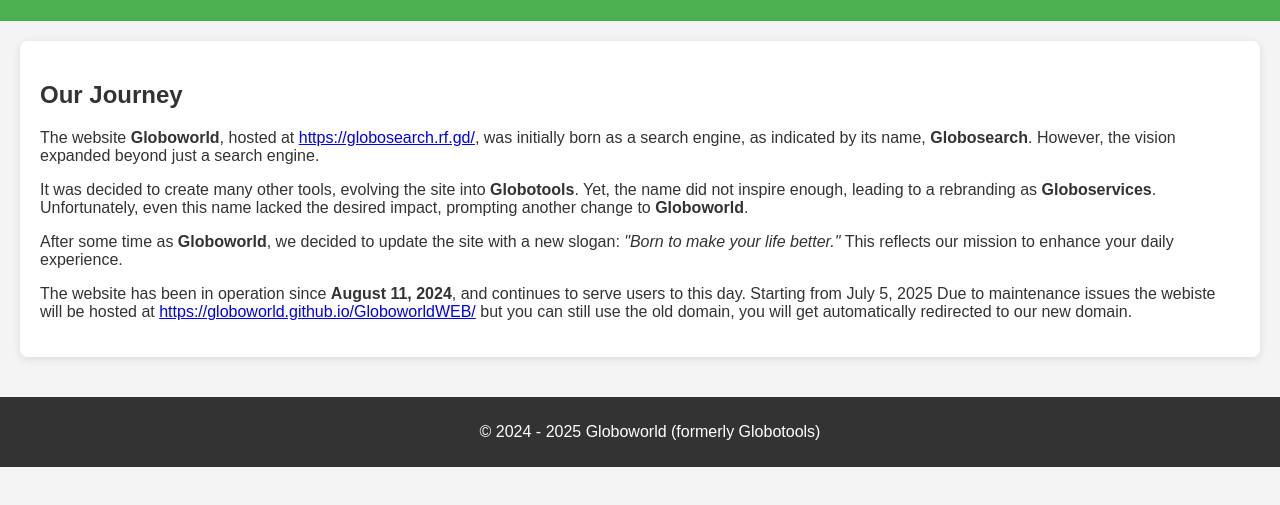
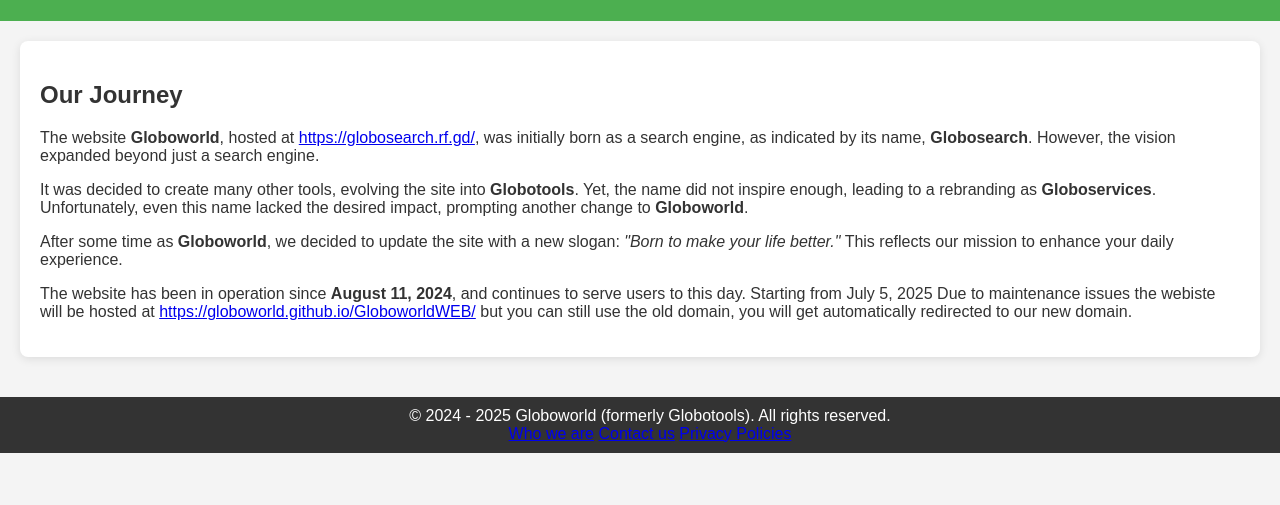
Before and after one commit to Globoworld/GloboworldWEB, a plain HTML site: page WE.html in a window 1280 px wide. Shown: the part 99-604 px from the top of the page. Drawn offline with Linux system fonts and the light colour scheme.

Commit message:
Update WE.html

```diff
--- a/WE.html
+++ b/WE.html
@@ -54,7 +54,12 @@
         </section>
     </main>
     <footer>
-        <p>&copy; 2024 - 2025 Globoworld (formerly Globotools)</p>
+        &copy; 2024 - 2025 Globoworld (formerly Globotools). All rights reserved.
+        <div class="footer-links">
+            <a href="https://globoworld.github.io/GloboworldWEB/WE.html">Who we are</a>
+            <a href="https://globoworld.github.io/GloboworldWEB/US.html">Contact us</a>
+            <a href="https://globoworld.github.io/GloboworldWEB/Privacy.html">Privacy Policies</a>
+        </div>
     </footer>
 </body>
 </html>
```
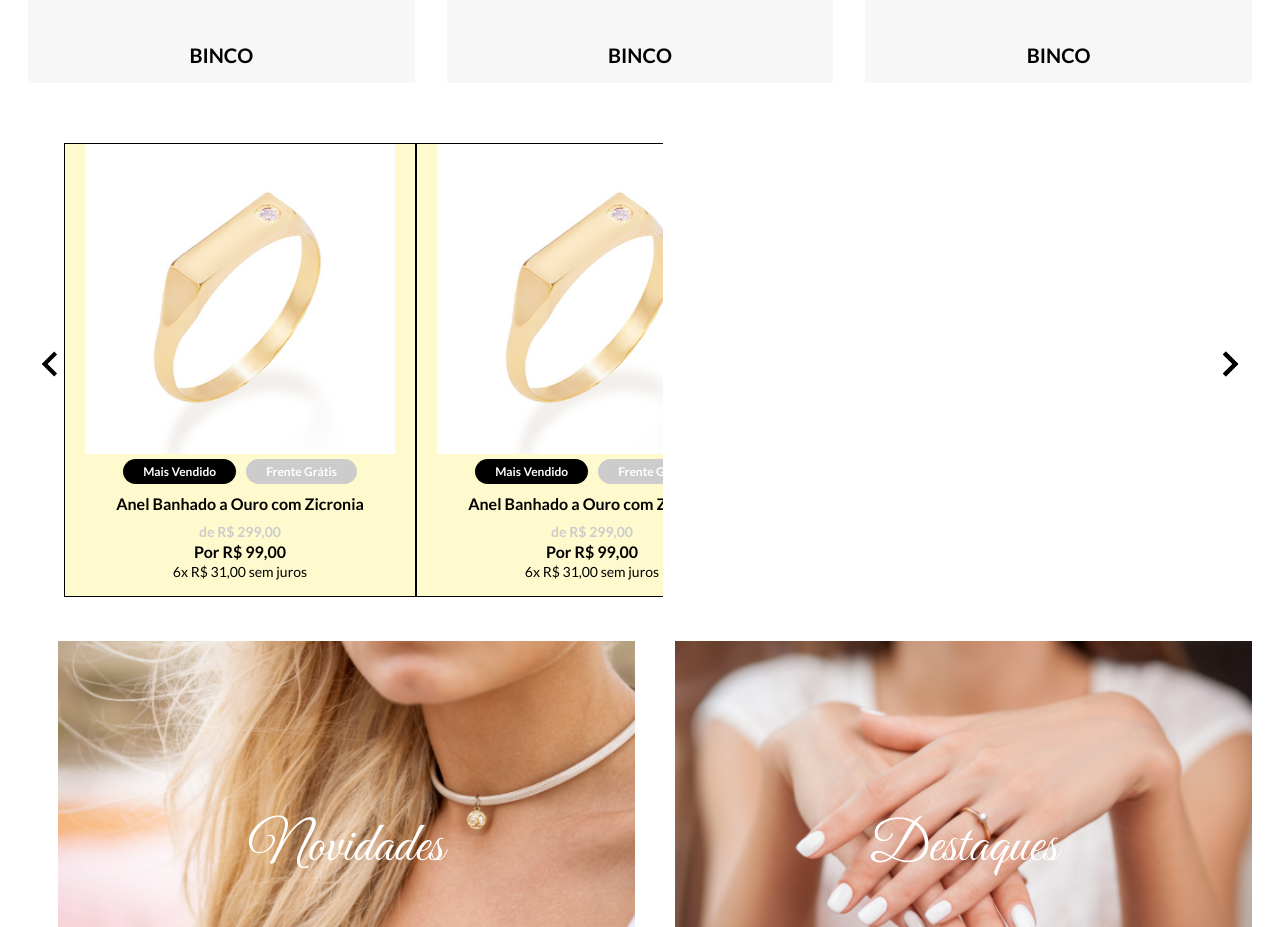
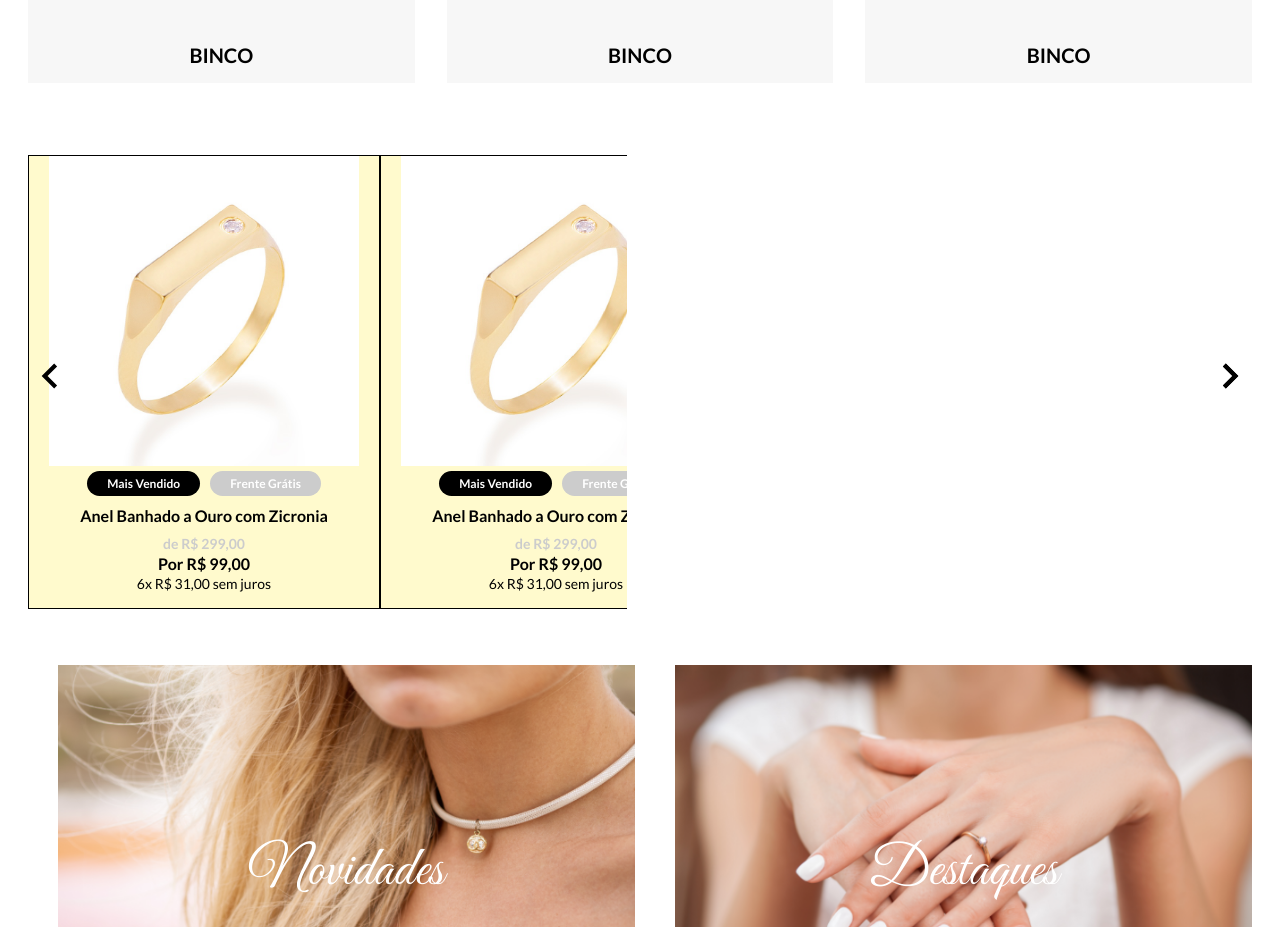
Before and after one commit to hidylima/challenge-auaha, a React (Create React App) app: page / in a window 1280 px wide. Shown: the part 1580-2507 px from the top of the page. Built offline with nearby package versions, Linux system fonts and the light colour scheme.

Commit message:
Modification of .css Promotion

```diff
--- a/src/components/Promotion/style.ts
+++ b/src/components/Promotion/style.ts
@@ -2,7 +2,7 @@ import styled from "styled-components";
 
 export const PromotionContainer = styled.section`
   width: 100%;
-  padding: 1rem 4rem;
+  padding: calc(8px + 1.5625vw);
   position: relative;
 
   .items {
```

WHAT YOU SHOULD DO
Using the material above, find each line that holds "github" and copy that line.

ANSWER BOX
+            <a href="https://globoworld.github.io/GloboworldWEB/WE.html">Who we are</a>
+            <a href="https://globoworld.github.io/GloboworldWEB/US.html">Contact us</a>
+            <a href="https://globoworld.github.io/GloboworldWEB/Privacy.html">Privacy Policies</a>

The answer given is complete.